The use of quotation marks can be extended to cases which are not exactly direct quotations. Here is an example:
- Linguists sometimes employ a technique they call "inverted reconstruction".
The phrase in quote marks is not a quotation from anyone in particular, but merely a term which is used by some people — in this case, linguists. What the writer is doing here is distancing himself from the term in quotes. That is, he's saying "Look, that's what they call it. I'm not responsible for this term." In this case, there is no suggestion that the writer disapproves of the phrase in quotes, but very often there is a suggestion of disapproval:
- The Institute for Personal Knowledge is now offering a course in "self-awareness exercises".
Once again, the writer's quotes mean "this is their term, not mine", but this time there is definitely a hint of a sneer: the writer is implying that, although the Institute may call their course "self-awareness exercises", what they're really offering to do is to take your money in exchange for a lot of hot air.
Quotation marks used in this way are informally called scare quotes. Scare quotes are quotation marks placed around a word or phrase from which you, the writer, wish to distance yourself because you consider that word or phrase to be odd or inappropriate for some reason. Possibly you regard it as too colloquial for formal writing; possibly you think it's unfamiliar or mysterious; possibly you consider it to be inaccurate or misleading; possibly you believe it's just plain wrong. Quite often scare quotes are used to express irony or sarcasm:
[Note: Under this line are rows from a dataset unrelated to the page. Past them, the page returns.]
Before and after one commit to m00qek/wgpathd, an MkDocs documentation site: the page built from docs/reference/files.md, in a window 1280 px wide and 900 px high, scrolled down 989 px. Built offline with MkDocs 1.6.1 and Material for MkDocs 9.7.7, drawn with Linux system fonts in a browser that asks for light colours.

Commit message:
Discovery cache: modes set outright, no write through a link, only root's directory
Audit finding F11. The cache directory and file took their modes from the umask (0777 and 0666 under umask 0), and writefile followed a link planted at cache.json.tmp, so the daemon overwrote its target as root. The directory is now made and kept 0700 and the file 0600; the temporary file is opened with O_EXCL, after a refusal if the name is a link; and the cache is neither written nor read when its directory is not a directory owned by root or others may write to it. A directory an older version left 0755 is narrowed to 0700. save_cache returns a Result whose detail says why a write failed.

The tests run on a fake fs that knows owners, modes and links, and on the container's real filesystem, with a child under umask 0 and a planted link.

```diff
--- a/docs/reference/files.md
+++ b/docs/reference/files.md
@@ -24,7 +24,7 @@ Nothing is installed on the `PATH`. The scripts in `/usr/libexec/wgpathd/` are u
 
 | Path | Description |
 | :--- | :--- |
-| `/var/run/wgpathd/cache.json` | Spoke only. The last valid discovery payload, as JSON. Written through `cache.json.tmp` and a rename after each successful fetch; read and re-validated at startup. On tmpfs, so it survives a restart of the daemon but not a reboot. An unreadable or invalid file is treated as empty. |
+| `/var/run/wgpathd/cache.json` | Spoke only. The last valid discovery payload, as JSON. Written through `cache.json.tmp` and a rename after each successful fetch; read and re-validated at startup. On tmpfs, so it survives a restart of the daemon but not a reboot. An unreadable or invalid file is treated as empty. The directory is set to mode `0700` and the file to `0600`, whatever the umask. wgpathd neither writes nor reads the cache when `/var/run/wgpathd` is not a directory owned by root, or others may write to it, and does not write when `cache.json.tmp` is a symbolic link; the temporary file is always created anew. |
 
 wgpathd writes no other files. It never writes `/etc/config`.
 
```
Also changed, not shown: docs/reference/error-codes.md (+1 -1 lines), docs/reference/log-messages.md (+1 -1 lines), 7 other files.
- The Serbs are closing in on the "safe haven" of Goražde.
The point here is that the town has been officially declared a safe haven by the UN, whereas in fact, as the quote marks make clear, it is anything but safe. Here's another example:
- Sharon Stone made dozens of "adult films" before getting her Hollywood break.
The phrase `adult films' is the industry's conventional label for pornographic films, and here the writer is showing that she recognizes this phrase as nothing more than a dishonest euphemism.
It is important to realize this distancing effect of scare quotes. Quotation marks are not properly used merely in order to draw attention to words, and all those pubs which declare We Sell "Traditional Pub Food" are unwittingly suggesting to a literate reader that they are in fact serving up microwaved sludge.
Some writers perhaps take the use of scare quotes a little too far:
- I have just been "ripped off" by my insurance company.
Here the writer is doing something rather odd: she is using the phrase `ripped off', but at the same time she is showing her distaste for this phrase by wrapping it in quotes. Perhaps she regards it as too slangy, or as too American. Using scare quotes like this is the orthographic equivalent of holding the phrase at arm's length with one hand and pinching your nose with the other.
I can't really approve of scare quotes used in this way. If you think a word is appropriate, then use it, without any quotes; if you think it's not appropriate, then don't use it, unless you specifically want to be ironic. Simultaneously using a word and showing that you don't approve of it will only make you sound like an antiquated fuddy-duddy.
Copyright © Larry Trask, 1997
Maintained by the Department of Informatics, University of Sussex